▶ _Given records_
*-*-*
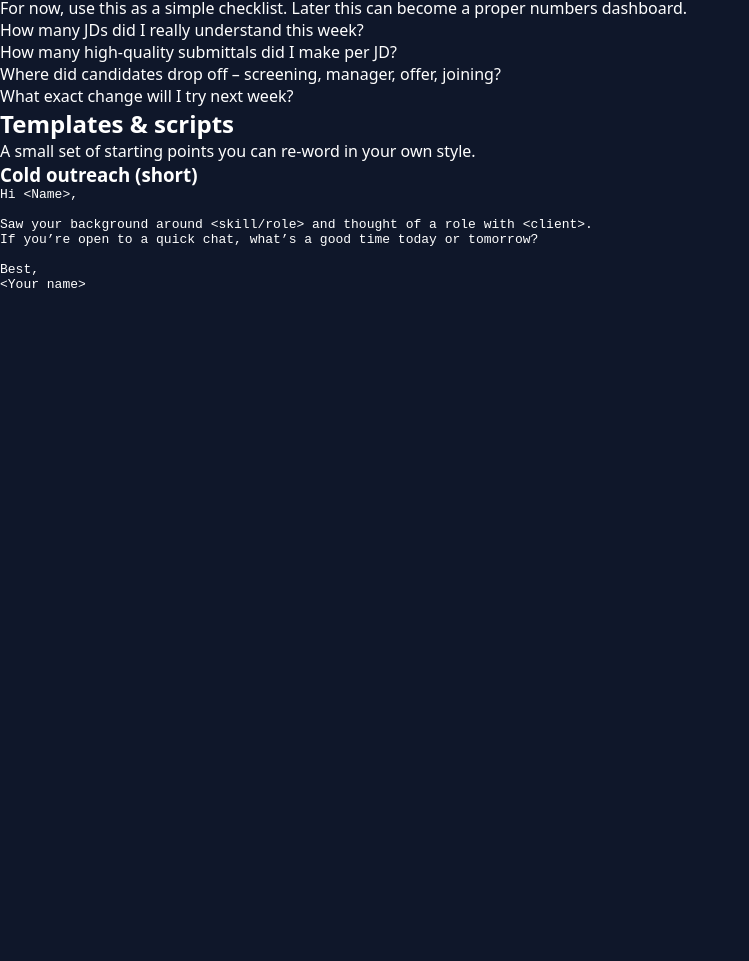
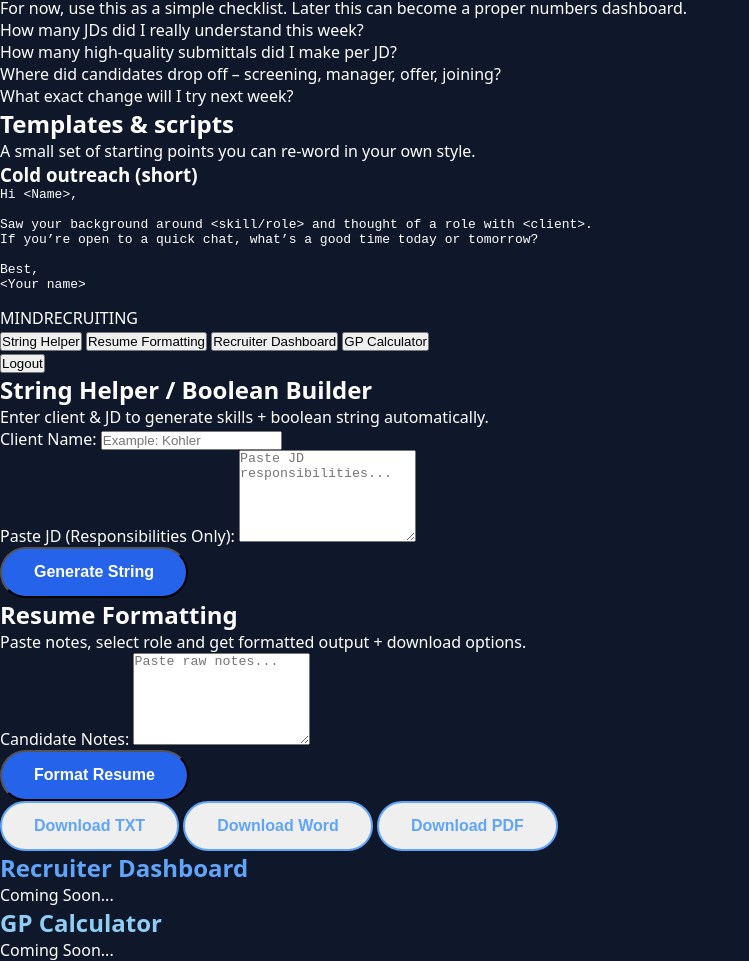
Before and after one commit to kalrasourabh/us-staffing-website, a plain HTML site: page dashboard.html in a window 1280 px wide. Shown: the part 1467-2428 px from the top of the page, without its empty margins (0-749 px from the left). Before the commit the page ends 1774 px from the top, so only its background shows below. Drawn offline with Linux system fonts and the light colour scheme.

Commit message:
Update dashboard.html

```diff
--- a/dashboard.html
+++ b/dashboard.html
@@ -191,3 +191,92 @@
   <script src="script.js"></script>
 </body>
 </html>
+<!DOCTYPE html>
+<html lang="en">
+<head>
+<meta charset="UTF-8" />
+<meta name="viewport" content="width=device-width, initial-scale=1.0" />
+<title>Dashboard – MindRecruiting</title>
+<link rel="stylesheet" href="style.css" />
+</head>
+
+<body class="page-dark">
+
+<div class="layout">
+
+  <!-- SIDEBAR -->
+  <aside class="sidebar-premium">
+    <div class="sidebar-title">MINDRECRUITING</div>
+
+    <nav class="sidebar-nav">
+      <button class="nav-btn active" data-target="bool">String Helper</button>
+      <button class="nav-btn" data-target="resume">Resume Formatting</button>
+      <button class="nav-btn" data-target="dashboard">Recruiter Dashboard</button>
+      <button class="nav-btn" data-target="gp">GP Calculator</button>
+    </nav>
+
+    <button class="logout-btn" onclick="logoutUser()">Logout</button>
+  </aside>
+
+  <!-- MAIN CONTENT AREA -->
+  <main class="main-panel">
+
+    <!-- BOOLEAN HELPER -->
+    <section id="bool" class="panel active glass-card">
+      <h1>String Helper / Boolean Builder</h1>
+      <p class="subtext">Enter client & JD to generate skills + boolean string automatically.</p>
+
+      <div class="form-block">
+        <label>Client Name:</label>
+        <input type="text" id="bool-client" placeholder="Example: Kohler">
+      </div>
+
+      <div class="form-block">
+        <label>Paste JD (Responsibilities Only):</label>
+        <textarea id="bool-jd" rows="6" placeholder="Paste JD responsibilities..."></textarea>
+      </div>
+
+      <button class="btn-primary-lg" onclick="generateBoolean()">Generate String</button>
+
+      <div id="bool-output" class="output-box"></div>
+    </section>
+
+    <!-- RESUME FORMATTING -->
+    <section id="resume" class="panel glass-card">
+      <h1>Resume Formatting</h1>
+      <p class="subtext">Paste notes, select role and get formatted output + download options.</p>
+
+      <div class="form-block">
+        <label>Candidate Notes:</label>
+        <textarea id="res-notes" rows="6" placeholder="Paste raw notes..."></textarea>
+      </div>
+
+      <button class="btn-primary-lg" onclick="formatResume()">Format Resume</button>
+
+      <div id="resume-output" class="output-box"></div>
+
+      <div class="download-box">
+        <button class="btn-outline-lg" onclick="downloadTXT()">Download TXT</button>
+        <button class="btn-outline-lg" onclick="downloadDOCX()">Download Word</button>
+        <button class="btn-outline-lg" onclick="downloadPDF()">Download PDF</button>
+      </div>
+    </section>
+
+    <!-- RECRUITER DASHBOARD -->
+    <section id="dashboard" class="panel glass-card center-box">
+      <h1 style="color:#60a5fa;">Recruiter Dashboard</h1>
+      <p class="coming-blink">Coming Soon...</p>
+    </section>
+
+    <!-- GP CALCULATOR -->
+    <section id="gp" class="panel glass-card center-box">
+      <h1 style="color:#90cdf4;">GP Calculator</h1>
+      <p class="coming-blink">Coming Soon...</p>
+    </section>
+
+  </main>
+</div>
+
+<script src="script.js"></script>
+</body>
+</html>
```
*-*-*
▶ _Your instructions_
Out of the entries, report each line that contains the word "Paste".

▶ _Your response_
+        <label>Paste JD (Responsibilities Only):</label>
+        <textarea id="bool-jd" rows="6" placeholder="Paste JD responsibilities..."></textarea>
+      <p class="subtext">Paste notes, select role and get formatted output + download options.</p>
+        <textarea id="res-notes" rows="6" placeholder="Paste raw notes..."></textarea>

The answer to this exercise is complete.